* [PROBLEM] Copy the data that follows exactly. Include no pictures.

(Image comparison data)
======

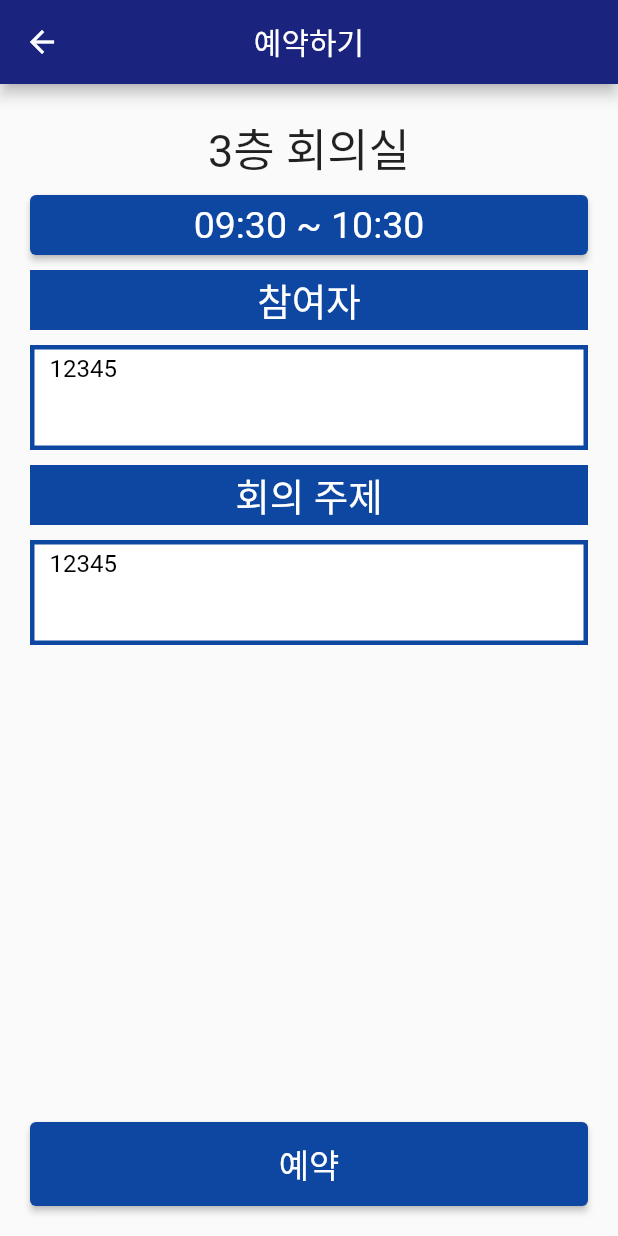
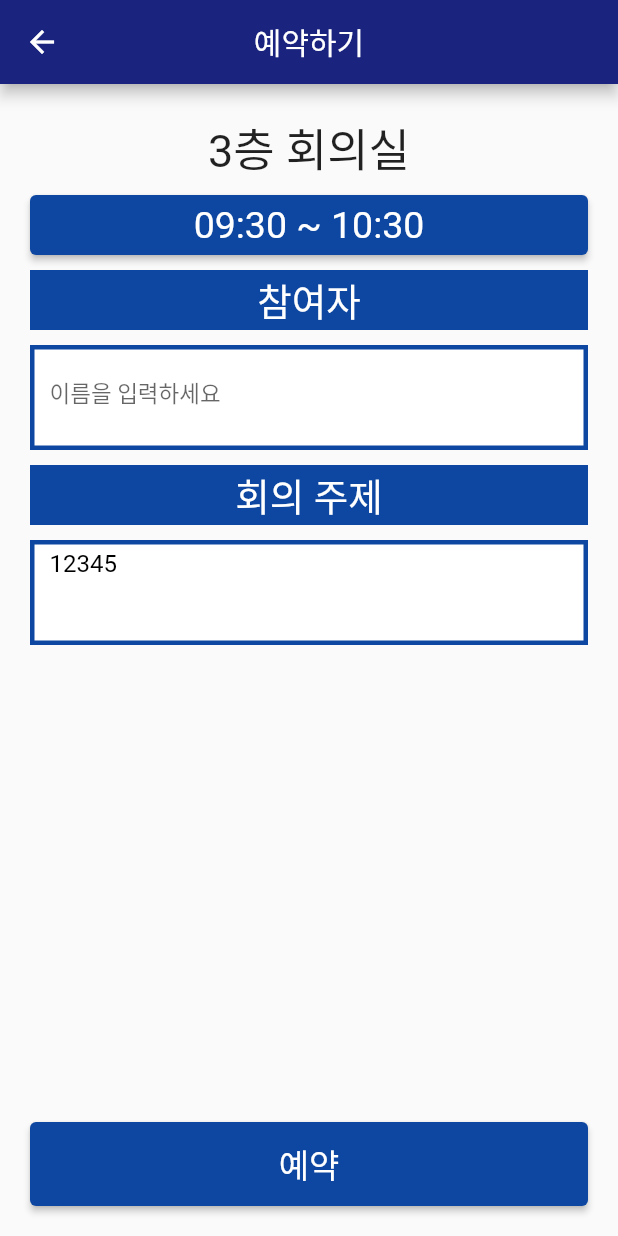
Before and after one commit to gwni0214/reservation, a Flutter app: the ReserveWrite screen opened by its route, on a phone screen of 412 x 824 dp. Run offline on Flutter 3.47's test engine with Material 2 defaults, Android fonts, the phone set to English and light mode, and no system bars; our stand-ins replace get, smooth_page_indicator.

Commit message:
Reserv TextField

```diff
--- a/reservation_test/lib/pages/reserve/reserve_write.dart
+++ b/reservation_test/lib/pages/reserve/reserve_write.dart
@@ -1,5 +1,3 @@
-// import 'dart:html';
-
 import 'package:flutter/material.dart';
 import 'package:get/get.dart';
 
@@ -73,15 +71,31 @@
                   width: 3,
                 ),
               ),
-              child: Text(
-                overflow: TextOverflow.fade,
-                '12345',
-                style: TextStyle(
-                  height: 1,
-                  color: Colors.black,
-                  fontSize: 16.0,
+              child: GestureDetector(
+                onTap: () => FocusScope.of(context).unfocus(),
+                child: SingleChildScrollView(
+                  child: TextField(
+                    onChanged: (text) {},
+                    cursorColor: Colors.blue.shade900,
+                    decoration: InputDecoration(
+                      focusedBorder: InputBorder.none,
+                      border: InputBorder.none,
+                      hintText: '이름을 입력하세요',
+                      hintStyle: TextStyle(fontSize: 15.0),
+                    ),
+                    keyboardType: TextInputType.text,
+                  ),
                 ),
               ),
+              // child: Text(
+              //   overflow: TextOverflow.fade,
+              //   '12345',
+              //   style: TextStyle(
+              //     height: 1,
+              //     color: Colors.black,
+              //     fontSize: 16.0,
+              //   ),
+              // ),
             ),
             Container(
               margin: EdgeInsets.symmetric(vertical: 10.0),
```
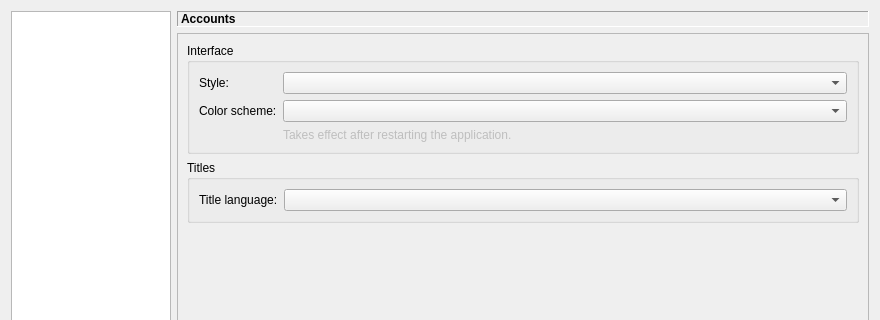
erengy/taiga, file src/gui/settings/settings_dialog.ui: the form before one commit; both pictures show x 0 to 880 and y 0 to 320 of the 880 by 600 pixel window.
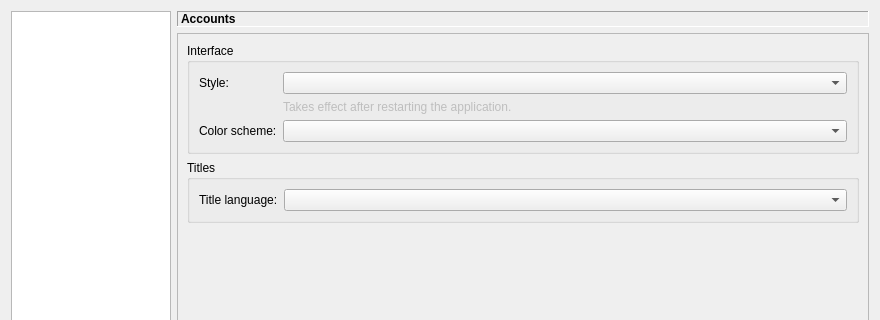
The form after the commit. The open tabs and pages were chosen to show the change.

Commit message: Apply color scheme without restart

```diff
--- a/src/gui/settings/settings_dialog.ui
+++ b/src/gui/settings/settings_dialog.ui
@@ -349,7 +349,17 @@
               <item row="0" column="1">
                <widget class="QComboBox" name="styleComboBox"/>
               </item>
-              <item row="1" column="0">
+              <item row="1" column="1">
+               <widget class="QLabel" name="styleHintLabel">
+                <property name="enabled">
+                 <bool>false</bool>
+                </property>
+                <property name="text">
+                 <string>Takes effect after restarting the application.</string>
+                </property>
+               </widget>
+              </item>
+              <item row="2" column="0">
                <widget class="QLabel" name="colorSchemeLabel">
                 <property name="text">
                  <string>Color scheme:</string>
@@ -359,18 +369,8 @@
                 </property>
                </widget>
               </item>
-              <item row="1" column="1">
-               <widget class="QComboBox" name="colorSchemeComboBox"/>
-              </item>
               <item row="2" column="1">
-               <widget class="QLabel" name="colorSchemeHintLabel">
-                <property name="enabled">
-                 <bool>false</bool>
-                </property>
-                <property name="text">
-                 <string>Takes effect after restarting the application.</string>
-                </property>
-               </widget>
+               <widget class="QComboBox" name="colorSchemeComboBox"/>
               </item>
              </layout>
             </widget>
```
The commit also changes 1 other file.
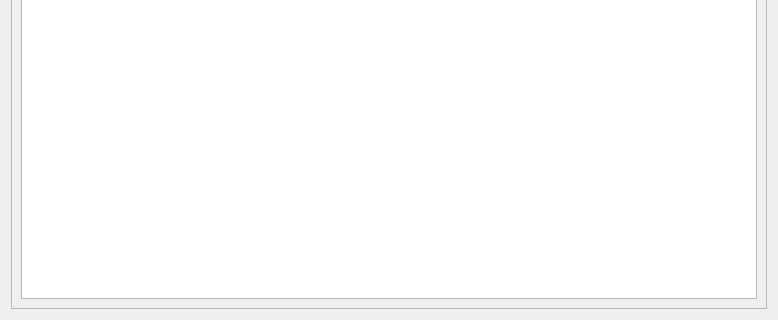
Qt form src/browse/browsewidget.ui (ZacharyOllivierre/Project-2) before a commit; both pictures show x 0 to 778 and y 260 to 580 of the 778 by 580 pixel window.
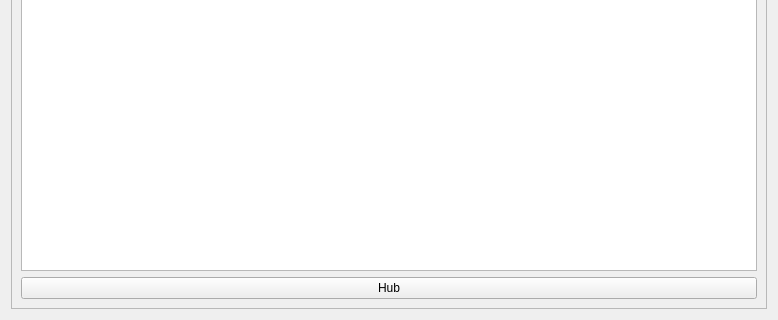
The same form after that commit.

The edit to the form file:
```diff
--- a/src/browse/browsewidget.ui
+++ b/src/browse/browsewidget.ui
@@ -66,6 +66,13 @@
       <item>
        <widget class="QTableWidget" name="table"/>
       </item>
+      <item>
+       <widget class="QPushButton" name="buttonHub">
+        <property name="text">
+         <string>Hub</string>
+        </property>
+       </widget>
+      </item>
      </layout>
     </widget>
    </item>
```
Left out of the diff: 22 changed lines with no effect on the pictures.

======

* [WRITTEN RESPONSE]
Before and after one commit to gwni0214/reservation, a Flutter app: the ReserveWrite screen opened by its route, on a phone screen of 412 x 824 dp. Run offline on Flutter 3.47's test engine with Material 2 defaults, Android fonts, the phone set to English and light mode, and no system bars; our stand-ins replace get, smooth_page_indicator.

Commit message:
Reserv TextField

```diff
--- a/reservation_test/lib/pages/reserve/reserve_write.dart
+++ b/reservation_test/lib/pages/reserve/reserve_write.dart
@@ -1,5 +1,3 @@
-// import 'dart:html';
-
 import 'package:flutter/material.dart';
 import 'package:get/get.dart';
 
@@ -73,15 +71,31 @@
                   width: 3,
                 ),
               ),
-              child: Text(
-                overflow: TextOverflow.fade,
-                '12345',
-                style: TextStyle(
-                  height: 1,
-                  color: Colors.black,
-                  fontSize: 16.0,
+              child: GestureDetector(
+                onTap: () => FocusScope.of(context).unfocus(),
+                child: SingleChildScrollView(
+                  child: TextField(
+                    onChanged: (text) {},
+                    cursorColor: Colors.blue.shade900,
+                    decoration: InputDecoration(
+                      focusedBorder: InputBorder.none,
+                      border: InputBorder.none,
+                      hintText: '이름을 입력하세요',
+                      hintStyle: TextStyle(fontSize: 15.0),
+                    ),
+                    keyboardType: TextInputType.text,
+                  ),
                 ),
               ),
+              // child: Text(
+              //   overflow: TextOverflow.fade,
+              //   '12345',
+              //   style: TextStyle(
+              //     height: 1,
+              //     color: Colors.black,
+              //     fontSize: 16.0,
+              //   ),
+              // ),
             ),
             Container(
               margin: EdgeInsets.symmetric(vertical: 10.0),
```
erengy/taiga, file src/gui/settings/settings_dialog.ui: the form before one commit; both pictures show x 0 to 880 and y 0 to 320 of the 880 by 600 pixel window.
The form after the commit. The open tabs and pages were chosen to show the change.

Commit message: Apply color scheme without restart

```diff
--- a/src/gui/settings/settings_dialog.ui
+++ b/src/gui/settings/settings_dialog.ui
@@ -349,7 +349,17 @@
               <item row="0" column="1">
                <widget class="QComboBox" name="styleComboBox"/>
               </item>
-              <item row="1" column="0">
+              <item row="1" column="1">
+               <widget class="QLabel" name="styleHintLabel">
+                <property name="enabled">
+                 <bool>false</bool>
+                </property>
+                <property name="text">
+                 <string>Takes effect after restarting the application.</string>
+                </property>
+               </widget>
+              </item>
+              <item row="2" column="0">
                <widget class="QLabel" name="colorSchemeLabel">
                 <property name="text">
                  <string>Color scheme:</string>
@@ -359,18 +369,8 @@
                 </property>
                </widget>
               </item>
-              <item row="1" column="1">
-               <widget class="QComboBox" name="colorSchemeComboBox"/>
-              </item>
               <item row="2" column="1">
-               <widget class="QLabel" name="colorSchemeHintLabel">
-                <property name="enabled">
-                 <bool>false</bool>
-                </property>
-                <property name="text">
-                 <string>Takes effect after restarting the application.</string>
-                </property>
-               </widget>
+               <widget class="QComboBox" name="colorSchemeComboBox"/>
               </item>
              </layout>
             </widget>
```
The commit also changes 1 other file.
Qt form src/browse/browsewidget.ui (ZacharyOllivierre/Project-2) before a commit; both pictures show x 0 to 778 and y 260 to 580 of the 778 by 580 pixel window.
The same form after that commit.

The edit to the form file:
```diff
--- a/src/browse/browsewidget.ui
+++ b/src/browse/browsewidget.ui
@@ -66,6 +66,13 @@
       <item>
        <widget class="QTableWidget" name="table"/>
       </item>
+      <item>
+       <widget class="QPushButton" name="buttonHub">
+        <property name="text">
+         <string>Hub</string>
+        </property>
+       </widget>
+      </item>
      </layout>
     </widget>
    </item>
```
Left out of the diff: 22 changed lines with no effect on the pictures.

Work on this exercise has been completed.